In addition to the episodes above, we should highlight the uncertainties surrounding the completion of Petrobras's capitalization process, disclosed in 2009. The government initially announced an addition of 5 billion barrels in reserves, to be paid for through government bonds. However, many market agents have shown concern about the value to be attributed to those barrels, as an excessive figure could lead to a dilution of minority shareholder stakes. However, an internal document changed the discussion’s direction. Seven years earlier, Petrobras's board had approved a code of good practices ensuring preferred shareholders the right to be consulted on relevant issues, including the "valuation of assets for paying for a capital increase". Accordingly, Petrobras decided to install a committee of minority shareholders to monitor the asset valuation process involved in the capitalization. The case illustrates the importance of formalizing governance rules in order to increase political protection at SCCs.
Altogether, the cases presented above show the complexity of the governance issue in state-controlled companies. Themes such as clear definition of each company's primary goal (maximization of results vs. promoting public policies), related party transactions, meritocracy and performance evaluations for senior management, and clear separation of the state's roles as regulator and controller, among others, are fundamental in the enactment of good corporate governance solutions at these companies.
Finally, we should underline that the way to good governance is not straightforward and protection against political interference is never perfect. Well-regarded, exemplary companies with a long history of governance victories, such as Sabesp, are also subject to blunders. This past January 28, the company was forced to republish its 2008 balance sheet due to retirement and pension debts not assumed by the state government and transferred to Sabesp.

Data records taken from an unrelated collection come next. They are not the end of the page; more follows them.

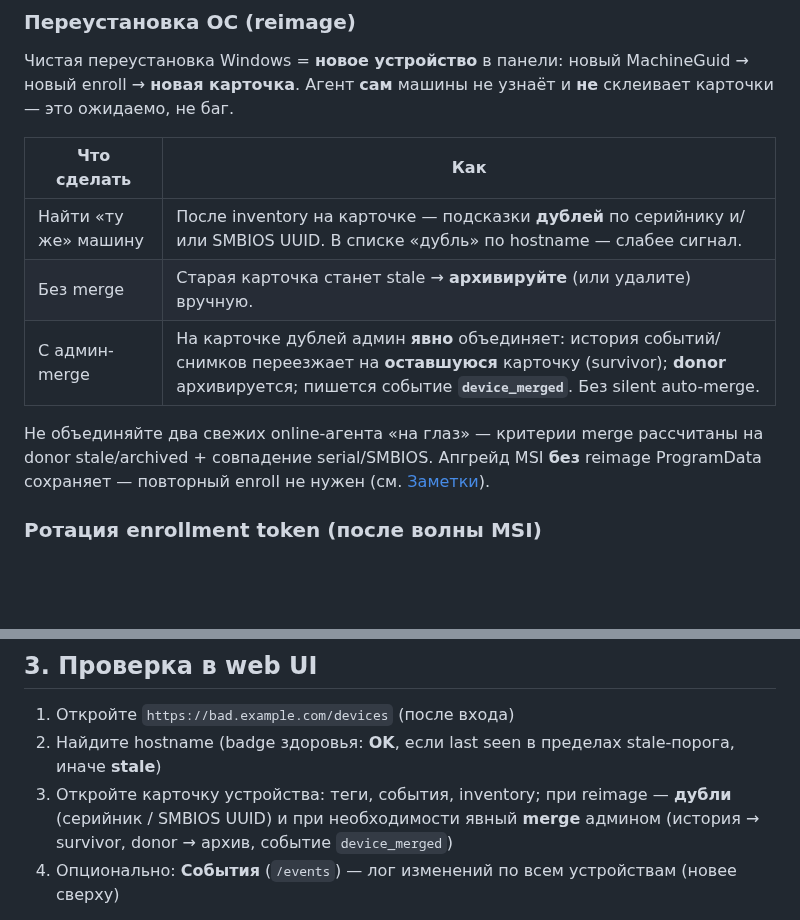
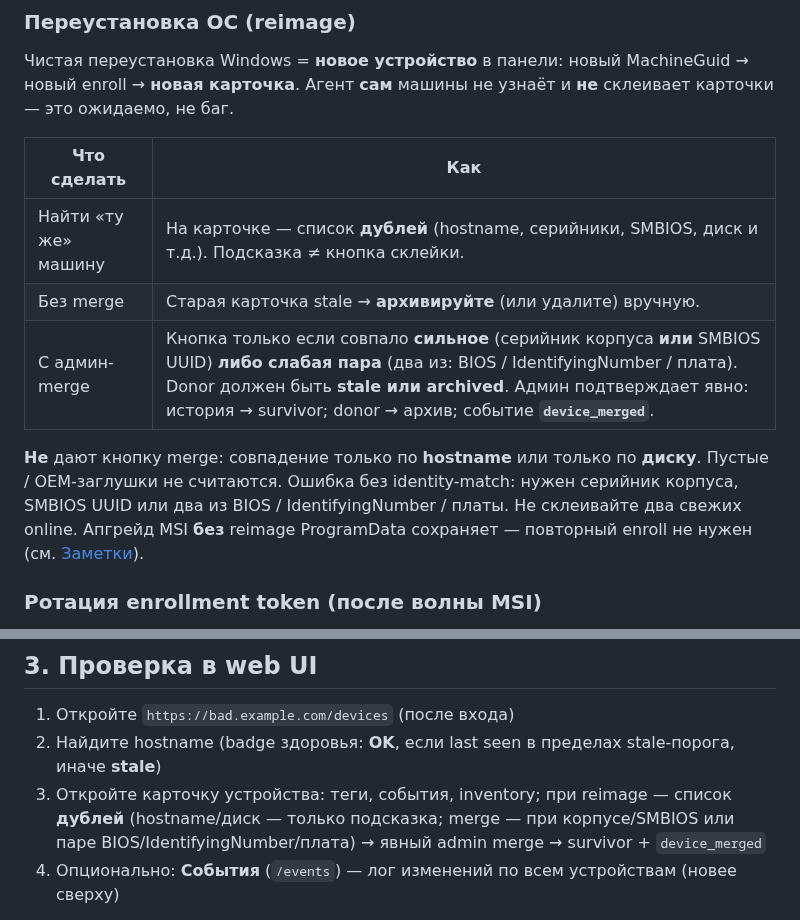
Before and after one commit to blazerity/bAD, a Markdown page: docs/operator-guide.md, 2 parts joined by grey strips. Rendered like a GitHub page; blank space fills up the shorter version.

Commit message:
docs: склейка в гайде без серийника диска
Кнопка только при серийнике корпуса, SMBIOS UUID или паре BIOS, IdentifyingNumber и платы.

Co-authored-by: blazerity <blazerity@users.noreply.github.com>

```diff
--- a/docs/operator-guide.md
+++ b/docs/operator-guide.md
@@ -184,11 +184,11 @@ msiexec /i bad-agent-<версия из agent/VERSION>.msi `
 
 | Что сделать | Как |
 |-------------|-----|
-| Найти «ту же» машину | После inventory на карточке — подсказки **дублей** по серийнику и/или SMBIOS UUID. В списке «дубль» по hostname — слабее сигнал. |
-| Без merge | Старая карточка станет stale → **архивируйте** (или удалите) вручную. |
-| С админ-merge | На карточке дублей админ **явно** объединяет: история событий/снимков переезжает на **оставшуюся** карточку (survivor); **donor** архивируется; пишется событие **`device_merged`**. Без silent auto-merge. |
+| Найти «ту же» машину | На карточке — список **дублей** (hostname, серийники, SMBIOS, диск и т.д.). Подсказка ≠ кнопка склейки. |
+| Без merge | Старая карточка stale → **архивируйте** (или удалите) вручную. |
+| С админ-merge | Кнопка только если совпало **сильное** (серийник корпуса **или** SMBIOS UUID) **либо** **слабая пара** (два из: BIOS / IdentifyingNumber / плата). Donor должен быть **stale или archived**. Админ подтверждает явно: история → survivor; donor → архив; событие **`device_merged`**. |
 
-Не объединяйте два свежих online-агента «на глаз» — критерии merge рассчитаны на donor stale/archived + совпадение serial/SMBIOS. Апгрейд MSI **без** reimage ProgramData сохраняет — повторный enroll не нужен (см. [Заметки](#заметки)).
+**Не** дают кнопку merge: совпадение только по **hostname** или только по **диску**. Пустые / OEM-заглушки не считаются. Ошибка без identity-match: нужен серийник корпуса, SMBIOS UUID или два из BIOS / IdentifyingNumber / платы. Не склеивайте два свежих online. Апгрейд MSI **без** reimage ProgramData сохраняет — повторный enroll не нужен (см. [Заметки](#заметки)).
 
 ### Ротация enrollment token (после волны MSI)
 
@@ -213,7 +213,7 @@ msiexec /i bad-agent-<версия из agent/VERSION>.msi `
 
 1. Откройте `https://bad.example.com/devices` (после входа)
 2. Найдите hostname (badge здоровья: **OK**, если last seen в пределах stale-порога, иначе **stale**)
-3. Откройте карточку устройства: теги, события, inventory; при reimage — **дубли** (серийник / SMBIOS UUID) и при необходимости явный **merge** админом (история → survivor, donor → архив, событие `device_merged`)
+3. Откройте карточку устройства: теги, события, inventory; при reimage — список **дублей** (hostname/диск — только подсказка; merge — при корпусе/SMBIOS или паре BIOS/IdentifyingNumber/плата) → явный admin merge → survivor + `device_merged`
 4. Опционально: **События** (`/events`) — лог изменений по всем устройствам (новее сверху)
 
 Теги: правка на странице устройства (через запятую). Фильтр списка устройств по тегу. Политики тоже могут матчить `tag equals/contains`. Reimage / merge: [§](#переустановка-ос-reimage).
```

Note: State-owned companies can be either entirely owned by the state or mixed-economy companies. The latter are entities with mixed ownership by the government and private sector (investors), with control mandatorily held by the state. As the subject of corporate governance is more often broached at mixed-economy companies, these entities are the focus of this text and designated as "State-Controlled Companies" (SCCs).